DESCRIPTION OF THE TASK: Set down every record below exactly as it appears, but without the pictures.

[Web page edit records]
* * *
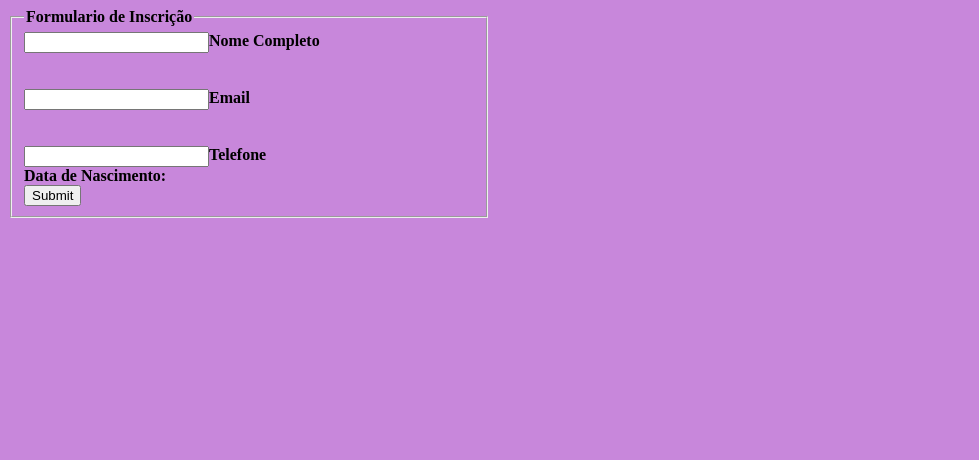
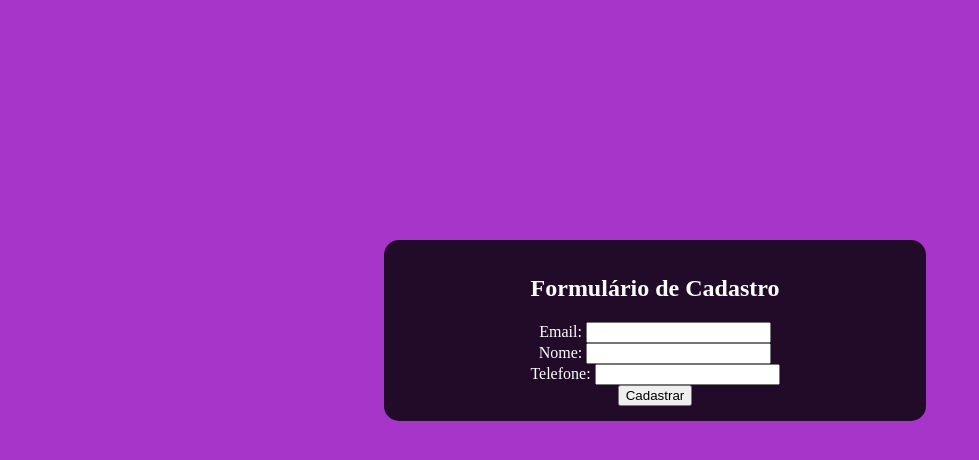
Before and after one commit to techkah/PROJETO.github.io, a plain HTML site: page PROJETO.github.io-main/templete/formulario.html in a window 1280 px wide. Shown: the whole page, without its empty margins (0-979 px from the left). Drawn offline with Linux system fonts and the light colour scheme.

Commit message:
Commit de hoje

```diff
--- a/PROJETO.github.io-main/static/formulario.css
+++ b/PROJETO.github.io-main/static/formulario.css
@@ -1,6 +1,6 @@
 html, body {
 
-    background-color: rgb(200, 135, 219)
+    background-color: rgb(168, 53, 202)
 }
 .flex-row{
     display: flex;
@@ -13,3 +13,16 @@ html, body {
     width: 450px;
     background: none;
 }
+.box{
+    position: absolute;
+    top: 30%;
+    left: 30%;
+    transform: translate(-50% -50%);
+    justify-content: center;
+    background-color: rgba(0, 0, 0, 0.8);
+    padding: 15px;
+    border-radius: 15px;
+    width: 40%;
+    color: white;
+    text-align: center;
+}
--- a/PROJETO.github.io-main/templete/formulario.html
+++ b/PROJETO.github.io-main/templete/formulario.html
@@ -12,28 +12,21 @@
             <div class="nav-logo">
         </div>
 
-           <form action="/app.py" method="post">
-              <fieldset>
-             <legend><b>Formulario de Inscrição</b></legend>
-             <b>
-                <div class="input box">
-                <input type="nome" nome="nome"  id="nome" class="inputUser" required>
-                <label for="nome" class="labelinput">Nome Completo</label>
-                </div>
-                <br><br>
-                <div class="input box">
-                <input type="email" nome="email"  id="email" class="inputUser" required>
-                <label for="email" class="labelinput">Email</label>
-                </div>
-               <br><br>
-               <div class="input box">
-                <input type="telefone" nome="telefone"  id="telefone" class="inputUser" required>
-               <label for="telefone" class="labelinput">Telefone</label>
-               </div>
-               <div class="input box">
-                <label for="ano_nascimento"><b>Data de Nascimento:</b></label>
-                </div>
-                <div class="bnt"><input type="submit" nome="submit" id="submit"></div>
-            </form>
+    <div class="box">
+        <h1>Formulário de Cadastro</h1>
+        <form method="POST" action="/formulario">
+            <label for="email">Email:</label>
+            <input type="email" id="email" name="email" required>
+            <br>
+            <label for="nome">Nome:</label>
+            <input type="text" id="nome" name="nome" required>
+            <br>
+            <label for="telefone">Telefone:</label>
+            <input type="tel" id="telefone" name="telefone" required>
+            <br>
+            <input type="submit" value="Cadastrar">
+        </form>
+
+    </div>
 </body>
 </html>
```
Also changed, not shown: PROJETO.github.io-main/templete/feedback.html (added, +15 -0 lines), PROJETO.github.io-main/templete/home.html (+2 -2 lines), 2 other files.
* * *
OUTPUT OF THE EXERCISE:
Before and after one commit to techkah/PROJETO.github.io, a plain HTML site: page PROJETO.github.io-main/templete/formulario.html in a window 1280 px wide. Shown: the whole page, without its empty margins (0-979 px from the left). Drawn offline with Linux system fonts and the light colour scheme.

Commit message:
Commit de hoje

```diff
--- a/PROJETO.github.io-main/static/formulario.css
+++ b/PROJETO.github.io-main/static/formulario.css
@@ -1,6 +1,6 @@
 html, body {
 
-    background-color: rgb(200, 135, 219)
+    background-color: rgb(168, 53, 202)
 }
 .flex-row{
     display: flex;
@@ -13,3 +13,16 @@ html, body {
     width: 450px;
     background: none;
 }
+.box{
+    position: absolute;
+    top: 30%;
+    left: 30%;
+    transform: translate(-50% -50%);
+    justify-content: center;
+    background-color: rgba(0, 0, 0, 0.8);
+    padding: 15px;
+    border-radius: 15px;
+    width: 40%;
+    color: white;
+    text-align: center;
+}
--- a/PROJETO.github.io-main/templete/formulario.html
+++ b/PROJETO.github.io-main/templete/formulario.html
@@ -12,28 +12,21 @@
             <div class="nav-logo">
         </div>
 
-           <form action="/app.py" method="post">
-              <fieldset>
-             <legend><b>Formulario de Inscrição</b></legend>
-             <b>
-                <div class="input box">
-                <input type="nome" nome="nome"  id="nome" class="inputUser" required>
-                <label for="nome" class="labelinput">Nome Completo</label>
-                </div>
-                <br><br>
-                <div class="input box">
-                <input type="email" nome="email"  id="email" class="inputUser" required>
-                <label for="email" class="labelinput">Email</label>
-                </div>
-               <br><br>
-               <div class="input box">
-                <input type="telefone" nome="telefone"  id="telefone" class="inputUser" required>
-               <label for="telefone" class="labelinput">Telefone</label>
-               </div>
-               <div class="input box">
-                <label for="ano_nascimento"><b>Data de Nascimento:</b></label>
-                </div>
-                <div class="bnt"><input type="submit" nome="submit" id="submit"></div>
-            </form>
+    <div class="box">
+        <h1>Formulário de Cadastro</h1>
+        <form method="POST" action="/formulario">
+            <label for="email">Email:</label>
+            <input type="email" id="email" name="email" required>
+            <br>
+            <label for="nome">Nome:</label>
+            <input type="text" id="nome" name="nome" required>
+            <br>
+            <label for="telefone">Telefone:</label>
+            <input type="tel" id="telefone" name="telefone" required>
+            <br>
+            <input type="submit" value="Cadastrar">
+        </form>
+
+    </div>
 </body>
 </html>
```
Also changed, not shown: PROJETO.github.io-main/templete/feedback.html (added, +15 -0 lines), PROJETO.github.io-main/templete/home.html (+2 -2 lines), 2 other files.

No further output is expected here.